GSI is a CEO-led initiative of 13 salmon farming companies, representing 40% of the global salmon production industry.
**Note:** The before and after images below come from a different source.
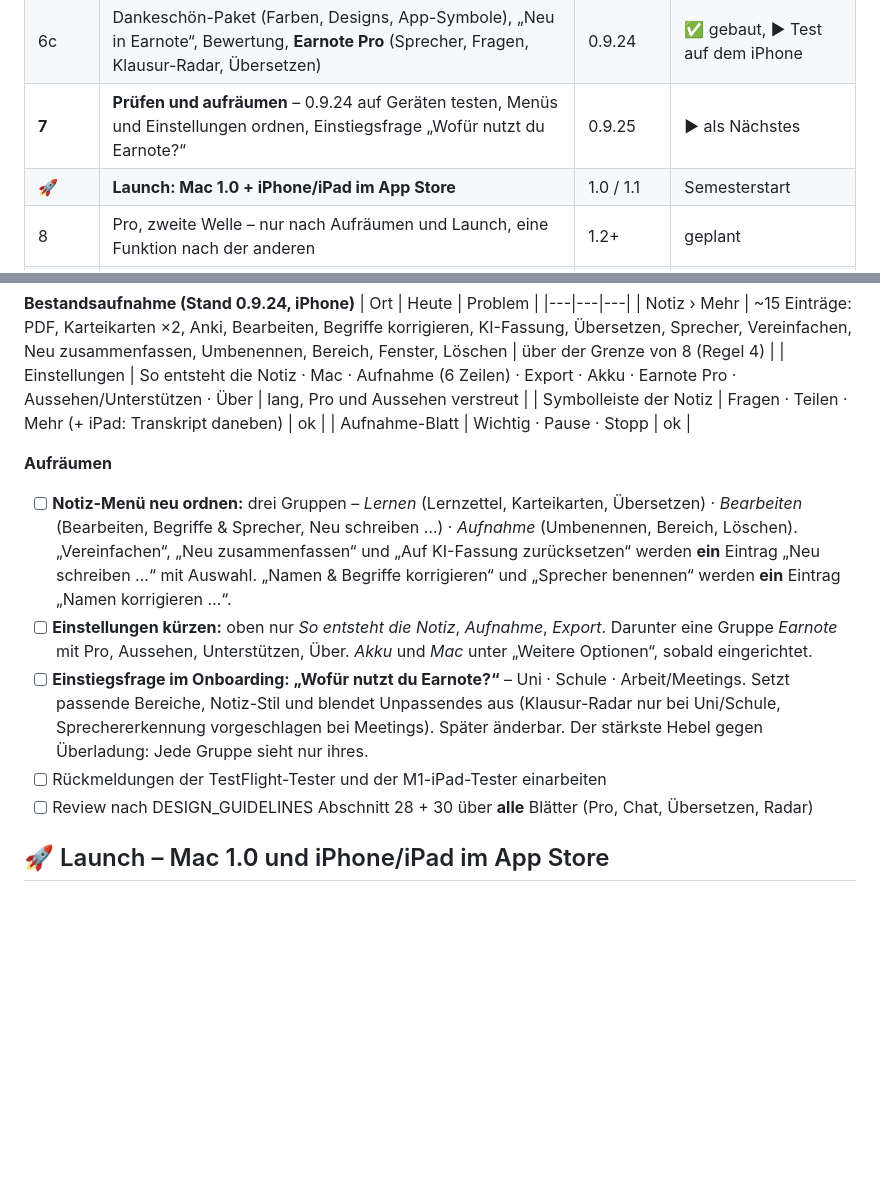
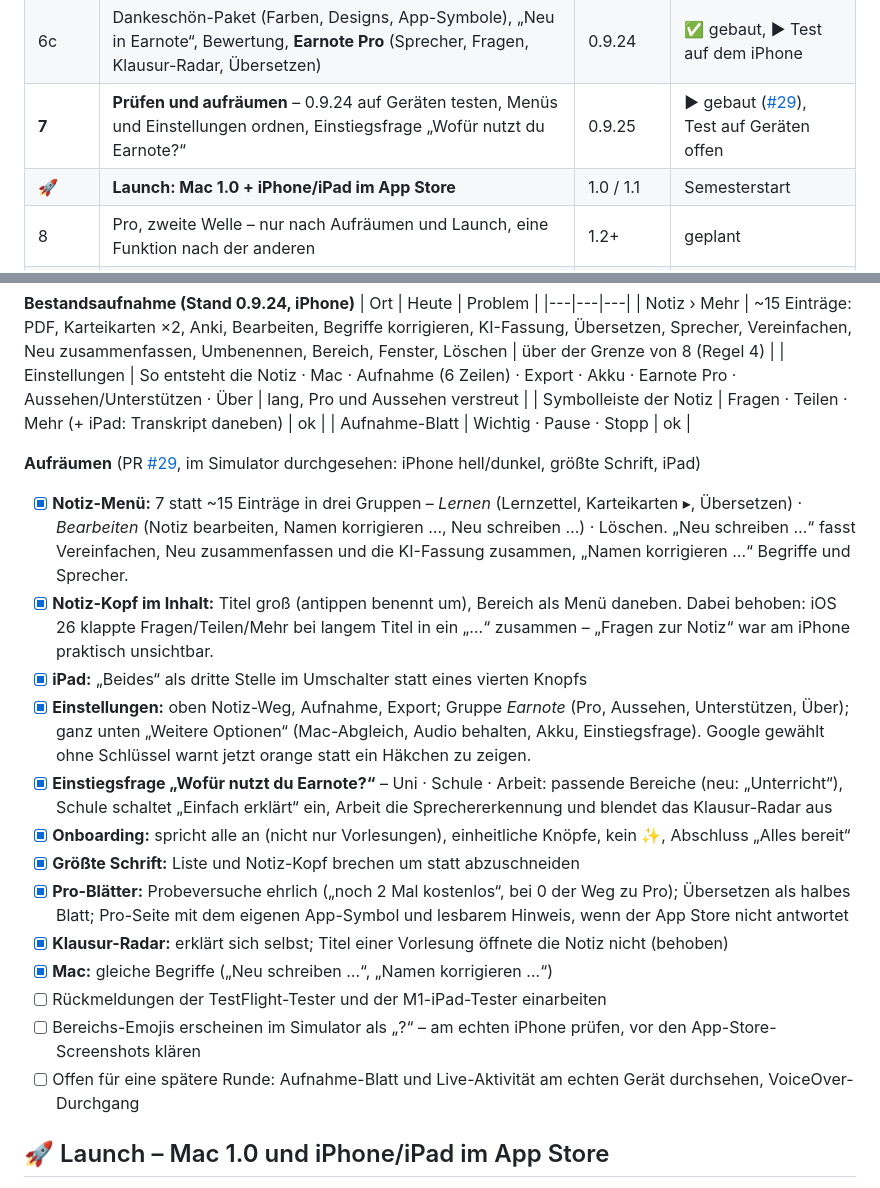
Before and after one commit to louiskl/Earnote, a Markdown page: docs/ROADMAP.md, 2 parts joined by grey strips. GitHub-like rendering; blank space fills up the shorter version.

Commit message:
Roadmap und Design-Richtlinien: Stand Phase 7 und Lehren aus der Durchsicht
Co-Authored-By: Claude Opus 5.5 <noreply@anthropic.com>

```diff
--- a/docs/ROADMAP.md
+++ b/docs/ROADMAP.md
@@ -86,7 +86,7 @@ Was nicht überall gleich ist – und warum. Jede Zeile ist entweder **Plattform
 | 6a | iPhone-App: Aufnahme, Notiz, Export-Ziele, Abgleich mit dem Mac (Weg B), TestFlight | 0.9.22–0.9.23 | ✅ fertig |
 | 6b | iPad: Seitenleiste, Liste und Notiz nebeneinander, Menüleiste, Tastenkürzel, Fenster | 0.9.23 | ✅ fertig (Test auf M1-iPads läuft) |
 | 6c | Dankeschön-Paket (Farben, Designs, App-Symbole), „Neu in Earnote“, Bewertung, **Earnote Pro** (Sprecher, Fragen, Klausur-Radar, Übersetzen) | 0.9.24 | ✅ gebaut, ▶ Test auf dem iPhone |
-| **7** | **Prüfen und aufräumen** – 0.9.24 auf Geräten testen, Menüs und Einstellungen ordnen, Einstiegsfrage „Wofür nutzt du Earnote?“ | 0.9.25 | ▶ als Nächstes |
+| **7** | **Prüfen und aufräumen** – 0.9.24 auf Geräten testen, Menüs und Einstellungen ordnen, Einstiegsfrage „Wofür nutzt du Earnote?“ | 0.9.25 | ▶ gebaut ([#29](https://github.com/louiskl/Earnote/pull/29)), Test auf Geräten offen |
 | 🚀 | **Launch: Mac 1.0 + iPhone/iPad im App Store** | 1.0 / 1.1 | Semesterstart |
 | 8 | Pro, zweite Welle – nur nach Aufräumen und Launch, eine Funktion nach der anderen | 1.2+ | geplant |
 | 9 | Mac App Store prüfen (Sandbox), Kurs-Gruppen teilen | später | nach Launch |
@@ -490,18 +490,27 @@ kommt, wird geordnet (Regel 8). Ziel: Eine Erstnutzerin findet sich sofort zurec
 | Symbolleiste der Notiz | Fragen · Teilen · Mehr (+ iPad: Transkript daneben) | ok |
 | Aufnahme-Blatt | Wichtig · Pause · Stopp | ok |
 
-**Aufräumen**
-- [ ] **Notiz-Menü neu ordnen:** drei Gruppen – *Lernen* (Lernzettel, Karteikarten, Übersetzen) · *Bearbeiten*
-      (Bearbeiten, Begriffe & Sprecher, Neu schreiben …) · *Aufnahme* (Umbenennen, Bereich, Löschen). „Vereinfachen“,
-      „Neu zusammenfassen“ und „Auf KI-Fassung zurücksetzen“ werden **ein** Eintrag „Neu schreiben …“ mit Auswahl.
-      „Namen & Begriffe korrigieren“ und „Sprecher benennen“ werden **ein** Eintrag „Namen korrigieren …“.
-- [ ] **Einstellungen kürzen:** oben nur *So entsteht die Notiz*, *Aufnahme*, *Export*. Darunter eine Gruppe
-      *Earnote* mit Pro, Aussehen, Unterstützen, Über. *Akku* und *Mac* unter „Weitere Optionen“, sobald eingerichtet.
-- [ ] **Einstiegsfrage im Onboarding: „Wofür nutzt du Earnote?“** – Uni · Schule · Arbeit/Meetings. Setzt passende
-      Bereiche, Notiz-Stil und blendet Unpassendes aus (Klausur-Radar nur bei Uni/Schule, Sprechererkennung
-      vorgeschlagen bei Meetings). Später änderbar. Der stärkste Hebel gegen Überladung: Jede Gruppe sieht nur ihres.
+**Aufräumen** (PR [#29](https://github.com/louiskl/Earnote/pull/29), im Simulator durchgesehen: iPhone hell/dunkel, größte Schrift, iPad)
+- [x] **Notiz-Menü:** 7 statt ~15 Einträge in drei Gruppen – *Lernen* (Lernzettel, Karteikarten ▸, Übersetzen) ·
+      *Bearbeiten* (Notiz bearbeiten, Namen korrigieren …, Neu schreiben …) · Löschen. „Neu schreiben …“ fasst Vereinfachen,
+      Neu zusammenfassen und die KI-Fassung zusammen, „Namen korrigieren …“ Begriffe und Sprecher.
+- [x] **Notiz-Kopf im Inhalt:** Titel groß (antippen benennt um), Bereich als Menü daneben. Dabei behoben: iOS 26 klappte
+      Fragen/Teilen/Mehr bei langem Titel in ein „…“ zusammen – „Fragen zur Notiz“ war am iPhone praktisch unsichtbar.
+- [x] **iPad:** „Beides“ als dritte Stelle im Umschalter statt eines vierten Knopfs
+- [x] **Einstellungen:** oben Notiz-Weg, Aufnahme, Export; Gruppe *Earnote* (Pro, Aussehen, Unterstützen, Über);
+      ganz unten „Weitere Optionen“ (Mac-Abgleich, Audio behalten, Akku, Einstiegsfrage). Google gewählt ohne
+      Schlüssel warnt jetzt orange statt ein Häkchen zu zeigen.
+- [x] **Einstiegsfrage „Wofür nutzt du Earnote?“** – Uni · Schule · Arbeit: passende Bereiche (neu: „Unterricht“),
+      Schule schaltet „Einfach erklärt“ ein, Arbeit die Sprechererkennung und blendet das Klausur-Radar aus
+- [x] **Onboarding:** spricht alle an (nicht nur Vorlesungen), einheitliche Knöpfe, kein ✨, Abschluss „Alles bereit“
+- [x] **Größte Schrift:** Liste und Notiz-Kopf brechen um statt abzuschneiden
+- [x] **Pro-Blätter:** Probeversuche ehrlich („noch 2 Mal kostenlos“, bei 0 der Weg zu Pro); Übersetzen als halbes Blatt;
+      Pro-Seite mit dem eigenen App-Symbol und lesbarem Hinweis, wenn der App Store nicht antwortet
+- [x] **Klausur-Radar:** erklärt sich selbst; Titel einer Vorlesung öffnete die Notiz nicht (behoben)
+- [x] **Mac:** gleiche Begriffe („Neu schreiben …“, „Namen korrigieren …“)
 - [ ] Rückmeldungen der TestFlight-Tester und der M1-iPad-Tester einarbeiten
-- [ ] Review nach DESIGN_GUIDELINES Abschnitt 28 + 30 über **alle** Blätter (Pro, Chat, Übersetzen, Radar)
+- [ ] Bereichs-Emojis erscheinen im Simulator als „?“ – am echten iPhone prüfen, vor den App-Store-Screenshots klären
+- [ ] Offen für eine spätere Runde: Aufnahme-Blatt und Live-Aktivität am echten Gerät durchsehen, VoiceOver-Durchgang
 
 ## 🚀 Launch – Mac 1.0 und iPhone/iPad im App Store
 
```
Also changed, not shown: docs/DESIGN_GUIDELINES.md (+11 -0 lines).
All members are fully committed to showing measurable progress in the sustainability of their operations through greater collaboration, transparency and innovation.

Key trends highlighted by the report include:
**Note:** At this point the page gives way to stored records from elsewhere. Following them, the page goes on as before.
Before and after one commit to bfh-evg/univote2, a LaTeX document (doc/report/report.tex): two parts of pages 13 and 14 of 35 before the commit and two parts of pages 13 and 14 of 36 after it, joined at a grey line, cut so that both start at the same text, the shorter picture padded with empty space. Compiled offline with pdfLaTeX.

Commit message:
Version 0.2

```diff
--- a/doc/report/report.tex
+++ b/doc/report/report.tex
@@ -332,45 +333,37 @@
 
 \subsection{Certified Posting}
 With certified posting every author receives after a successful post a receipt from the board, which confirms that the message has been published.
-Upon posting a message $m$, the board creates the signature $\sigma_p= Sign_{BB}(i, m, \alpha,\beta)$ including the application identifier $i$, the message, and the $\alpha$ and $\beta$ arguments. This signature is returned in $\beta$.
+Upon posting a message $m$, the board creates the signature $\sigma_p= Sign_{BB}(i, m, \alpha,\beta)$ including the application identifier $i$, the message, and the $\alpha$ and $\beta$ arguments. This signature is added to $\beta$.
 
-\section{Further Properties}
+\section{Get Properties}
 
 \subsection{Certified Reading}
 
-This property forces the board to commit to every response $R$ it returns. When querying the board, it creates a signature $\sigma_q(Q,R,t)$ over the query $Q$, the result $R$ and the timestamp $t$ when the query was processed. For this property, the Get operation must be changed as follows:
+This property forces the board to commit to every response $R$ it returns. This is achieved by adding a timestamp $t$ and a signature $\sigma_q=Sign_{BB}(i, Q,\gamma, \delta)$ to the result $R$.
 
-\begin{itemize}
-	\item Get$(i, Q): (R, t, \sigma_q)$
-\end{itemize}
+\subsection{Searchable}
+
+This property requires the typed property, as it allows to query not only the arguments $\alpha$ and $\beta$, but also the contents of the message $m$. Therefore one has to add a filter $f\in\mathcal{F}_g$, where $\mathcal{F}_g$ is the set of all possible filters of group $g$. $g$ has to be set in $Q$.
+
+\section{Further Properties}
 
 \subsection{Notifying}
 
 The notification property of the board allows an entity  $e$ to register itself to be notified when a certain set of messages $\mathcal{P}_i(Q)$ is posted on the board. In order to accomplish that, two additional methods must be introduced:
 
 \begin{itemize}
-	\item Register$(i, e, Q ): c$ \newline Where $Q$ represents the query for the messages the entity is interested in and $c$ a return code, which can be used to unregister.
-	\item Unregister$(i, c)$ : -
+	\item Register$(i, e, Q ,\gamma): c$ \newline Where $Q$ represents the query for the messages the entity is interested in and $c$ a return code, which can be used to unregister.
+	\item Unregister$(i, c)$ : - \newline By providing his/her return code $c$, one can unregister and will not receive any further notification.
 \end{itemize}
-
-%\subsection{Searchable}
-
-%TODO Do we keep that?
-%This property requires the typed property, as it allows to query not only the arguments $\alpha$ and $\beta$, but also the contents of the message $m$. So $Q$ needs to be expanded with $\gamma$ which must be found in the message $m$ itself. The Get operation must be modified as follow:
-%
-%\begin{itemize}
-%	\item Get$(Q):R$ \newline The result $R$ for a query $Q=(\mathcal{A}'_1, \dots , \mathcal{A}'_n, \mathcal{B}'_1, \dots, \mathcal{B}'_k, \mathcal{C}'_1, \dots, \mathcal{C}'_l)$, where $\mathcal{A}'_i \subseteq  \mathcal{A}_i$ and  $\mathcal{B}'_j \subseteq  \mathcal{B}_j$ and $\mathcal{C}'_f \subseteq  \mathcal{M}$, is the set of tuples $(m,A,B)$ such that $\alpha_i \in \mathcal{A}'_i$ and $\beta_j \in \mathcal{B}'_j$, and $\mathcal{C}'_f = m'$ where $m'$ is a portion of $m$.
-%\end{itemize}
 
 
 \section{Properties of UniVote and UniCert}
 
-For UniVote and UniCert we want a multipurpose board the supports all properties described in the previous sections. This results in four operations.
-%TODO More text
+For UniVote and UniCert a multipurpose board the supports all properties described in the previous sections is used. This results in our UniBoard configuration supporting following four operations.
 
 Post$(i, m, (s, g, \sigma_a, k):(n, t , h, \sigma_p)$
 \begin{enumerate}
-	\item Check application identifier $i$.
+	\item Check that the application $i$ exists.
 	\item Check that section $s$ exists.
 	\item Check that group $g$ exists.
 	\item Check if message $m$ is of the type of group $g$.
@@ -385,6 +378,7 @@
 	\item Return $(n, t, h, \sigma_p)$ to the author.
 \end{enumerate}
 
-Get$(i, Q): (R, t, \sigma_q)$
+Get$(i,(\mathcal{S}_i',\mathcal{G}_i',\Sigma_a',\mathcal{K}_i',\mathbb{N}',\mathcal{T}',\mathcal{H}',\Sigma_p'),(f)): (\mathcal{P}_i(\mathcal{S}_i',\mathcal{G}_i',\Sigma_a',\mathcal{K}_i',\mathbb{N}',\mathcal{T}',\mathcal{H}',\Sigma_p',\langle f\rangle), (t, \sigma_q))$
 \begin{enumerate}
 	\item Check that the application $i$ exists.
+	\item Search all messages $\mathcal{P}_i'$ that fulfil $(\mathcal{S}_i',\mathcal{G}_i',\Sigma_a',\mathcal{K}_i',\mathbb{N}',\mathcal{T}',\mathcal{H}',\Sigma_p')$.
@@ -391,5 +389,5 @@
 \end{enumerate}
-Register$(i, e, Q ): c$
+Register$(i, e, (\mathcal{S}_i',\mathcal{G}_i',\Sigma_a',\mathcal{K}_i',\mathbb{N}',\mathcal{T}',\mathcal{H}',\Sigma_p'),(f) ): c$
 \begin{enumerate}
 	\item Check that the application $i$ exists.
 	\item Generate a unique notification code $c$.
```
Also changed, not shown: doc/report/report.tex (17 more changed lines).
  • A 60% reduction in the average use of antibiotics since GSI’s founding in 2013, which can be attributed to the improvements in antibiotics stewardship, disease control and fish welfare led by GSI members.
  • Continued efforts to accelerate availability and uptake of alternative responsible feed ingredients, such as novel oils (i.e., algae) and fish byproducts, are supporting a growing industry to reduce its dependence on marine ingredients.
  • This has led to an average decrease of marine ingredients in fish oil of 11% and fishmeal of 40% since 2013.
  • A shift towards a more holistic approach to preventing and managing sea lice resulted in a 50% decrease in medicinal use on average among GSI members since 2013, with a 96% decrease in in-feed treatments as companies shift to non-medicinal management practices.
  • When compared with other animal proteins, farmed salmon represents an environmentally conscious choice, with a lower carbon footprint, requiring less land, and more efficient use of feed resources

Since its formation in 2013, GSI members have targeted their efforts on accelerating progress against the most significant environmental challenges facing the sector: biosecurity and sustainable feed sourcing, as well as motivating industry progress towards third-party certification. As the report highlights, these are the areas showing the most progress. 

2021 priorities and partnerships

Beyond the salmon farming sector, new models of production and improvement are necessary across the global food system to meet current and future environmental and nutritional needs. GSI’s model has proven to yield results, driven by four key elements applicable across other sectors: greater transparency, global action, supply chain engagement, and local capacity to implement. GSI is already leveraging these learnings and environmental advancements, not only to help improve aquaculture but also to create ripple effects across the global food system. GSI is working with global organizations and initiatives to extend this momentum, including:

  • World Wildlife Fund (WWF): Building on a nearly decade-long partnership, GSI and WWF are working to develop an industry-wide reporting framework to measure greenhouse gas emissions for the aquaculture sector and identify ways to further mitigate climate impact.
  • United Nations Food Systems Summit (UN FSS): As a member of the UN FSS Champions Network and recent co-host of a Food Systems Summit Dialogue, GSI is applying its proven change model and platform to help identify and activate game-changing solutions for food systems transformation.

Check out the Sustainability Report here.